President Donald Trump on Monday nominated appeals court judge Brett Kavanaugh to fill retiring Justice Anthony Kennedy's seat on the Supreme Court. He graduated from Yale Law School and at one point clerked for Kennedy.
Judge Kavanaugh has served as a judge on the US Court of Appeals for the District of Columbia Circuit since 2006, authoring more than 300 opinions, including 11 that have been affirmed by the Supreme Court. Besides McGahn, he has the support of some Republicans who admire his record as a lawyer working with independent counsel Ken Starr in the investigation of President Bill Clinton and later in the George W. Bush White House as well as his conservative record as a judge.
"What matters is not a judge's political views, but whether they can set aside those views to do what the law and the Constitution require".
"I will oppose the nomination the President will make tonight because it represents a corrupt bargain with the far Right, big corporations, and Washington special interests", Casey said in a statement.
Outside adviser Leonard Leo, now on leave from the Federalist Society, said on ABC's "This Week" on Sunday that this kind of jockeying is standard, noting that "every potential nominee before announcement gets concerns expressed about them by people who might ultimately support them".
Last week I was told Trump had essentially narrowed the list down to two: Kavanaugh and 6th Circuit Judge Raymond Kethledge.
The drama-focused president is going to announce his choice for the Kennedy seat in a Monday night address to the country at 9 p.m.
Since Kennedy declared his retirement almost two weeks ago, conservative groups have been gearing up for a battle of a lifetime as Democrats vow to do everything possible to block President Trump's choice. The nomination also comes just before the President leaves for a critical trip to Britain, a North Atlantic Treaty Organisation summit in Belgium and a meeting with Russian President Vladimir Putin.
Protests were held around the nation as liberals, democrats and progressives fear the president's right-leaning pick will give conservatives a majority for decades to come.
Republicans hold a slim 51-49 majority in the Senate, though with ailing Senator John McCain battling cancer in his home state of Arizona they now can muster only 50 votes.

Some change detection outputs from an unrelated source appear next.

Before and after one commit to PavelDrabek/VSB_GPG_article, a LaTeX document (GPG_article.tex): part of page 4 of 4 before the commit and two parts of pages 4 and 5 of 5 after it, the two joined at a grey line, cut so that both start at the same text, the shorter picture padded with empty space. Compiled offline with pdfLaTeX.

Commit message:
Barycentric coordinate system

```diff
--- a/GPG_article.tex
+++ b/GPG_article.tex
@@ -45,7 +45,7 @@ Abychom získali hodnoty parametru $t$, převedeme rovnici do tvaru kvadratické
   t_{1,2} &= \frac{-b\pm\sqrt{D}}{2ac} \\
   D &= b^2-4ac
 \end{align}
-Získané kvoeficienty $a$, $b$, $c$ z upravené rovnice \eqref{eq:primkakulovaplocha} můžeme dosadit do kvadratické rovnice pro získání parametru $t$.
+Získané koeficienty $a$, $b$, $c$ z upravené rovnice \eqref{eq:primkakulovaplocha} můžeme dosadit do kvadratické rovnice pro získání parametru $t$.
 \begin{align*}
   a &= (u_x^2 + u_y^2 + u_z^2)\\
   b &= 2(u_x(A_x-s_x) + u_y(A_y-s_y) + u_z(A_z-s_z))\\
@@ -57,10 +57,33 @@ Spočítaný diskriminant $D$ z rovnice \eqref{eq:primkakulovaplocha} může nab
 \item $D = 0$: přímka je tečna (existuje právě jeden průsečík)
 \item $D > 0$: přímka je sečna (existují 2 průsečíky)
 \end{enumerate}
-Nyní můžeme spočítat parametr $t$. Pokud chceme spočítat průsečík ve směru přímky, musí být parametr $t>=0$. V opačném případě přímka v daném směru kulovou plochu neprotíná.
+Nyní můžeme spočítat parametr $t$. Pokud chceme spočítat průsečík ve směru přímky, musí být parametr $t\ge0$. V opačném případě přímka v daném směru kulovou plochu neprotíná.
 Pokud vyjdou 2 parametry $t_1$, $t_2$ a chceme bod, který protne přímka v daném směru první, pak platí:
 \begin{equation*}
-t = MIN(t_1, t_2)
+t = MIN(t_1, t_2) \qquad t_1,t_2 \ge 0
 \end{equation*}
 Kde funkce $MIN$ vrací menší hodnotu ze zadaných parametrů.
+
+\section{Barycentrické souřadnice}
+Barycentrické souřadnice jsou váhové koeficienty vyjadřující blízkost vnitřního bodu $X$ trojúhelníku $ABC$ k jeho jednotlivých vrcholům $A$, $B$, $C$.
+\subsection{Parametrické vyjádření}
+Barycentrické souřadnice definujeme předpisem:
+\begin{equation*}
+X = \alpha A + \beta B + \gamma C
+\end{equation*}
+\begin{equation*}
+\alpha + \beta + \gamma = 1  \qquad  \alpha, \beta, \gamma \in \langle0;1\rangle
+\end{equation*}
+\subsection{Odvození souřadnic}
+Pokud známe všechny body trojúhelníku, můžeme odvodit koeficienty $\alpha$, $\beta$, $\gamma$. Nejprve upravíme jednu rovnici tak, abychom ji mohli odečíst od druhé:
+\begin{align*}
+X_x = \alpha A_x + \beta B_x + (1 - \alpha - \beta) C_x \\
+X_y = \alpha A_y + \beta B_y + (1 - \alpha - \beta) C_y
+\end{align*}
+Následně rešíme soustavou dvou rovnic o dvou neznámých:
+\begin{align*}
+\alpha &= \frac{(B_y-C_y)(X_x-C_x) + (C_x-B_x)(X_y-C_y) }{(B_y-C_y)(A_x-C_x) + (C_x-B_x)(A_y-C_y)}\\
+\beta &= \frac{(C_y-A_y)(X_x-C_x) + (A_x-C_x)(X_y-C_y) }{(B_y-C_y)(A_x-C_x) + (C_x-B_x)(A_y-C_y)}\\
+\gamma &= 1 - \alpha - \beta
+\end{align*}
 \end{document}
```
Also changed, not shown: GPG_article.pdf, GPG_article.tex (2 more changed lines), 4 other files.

Susan Collins said she wouldn't support a nominee hostile to the court's precedent in Roe v. Wade - and the conservative Barrett has expressed a willingness to reverse precedent she sees as wrongly decided.
The White House said former Republican Senator Jon Kyl, now a Washington lobbyist, will help Trump's nominee navigate the Senate confirmation process.
All three face gruelling re-election campaigns this year in their conservative states. Heidi Heitkamp (D-N.D.), Joe Manchin (D-W.Va.) and Joe Donnelly (D-Ind.) are waiting until after Trump announces his nominee before revealing how they will vote. Democrats are voicing alarm about what the new justice could mean for charged issues such as abortion rights and gay rights.
This story is breaking and will be updated. "She's very smart, she knows what she's talking about, she's a law professor, I really have a high regard for her", Hatch said. "There is no question in my mind regarding Brett for the Supreme Court".
The Senate's top Republican, Majority Leader Mitch McConnell, hailed a "superb choice" in Kavanaugh and urged senators to "put partisanship aside and consider his legal qualifications with the fairness, respect, and seriousness that a Supreme Court nomination ought to command".
Before a full vote on the chamber floor, the prospective justice will be grilled by the Senate Judiciary Committee in hearings that can go on for days.
Kavanaugh is Trump's second nominee to the high court since he took office in January 2017.
Democrats have little leverage as they try to halt the nomination - though the court's rightward lurch could stoke liberal turnout in the midterm elections in which the House of Representatives is in play.
"I have interviewed many candidates for the federal bench, including (Chief Justice John) Roberts and (Justice Samuel) Alito", said Bush's former attorney general, Alberto Gonzales, said. Perhaps it will fire up Democrats to embark on the decades-long quest to remake the ideological balance of the court that the GOP has used to enthuse its grassroots voters and that Trump harnessed in 2016.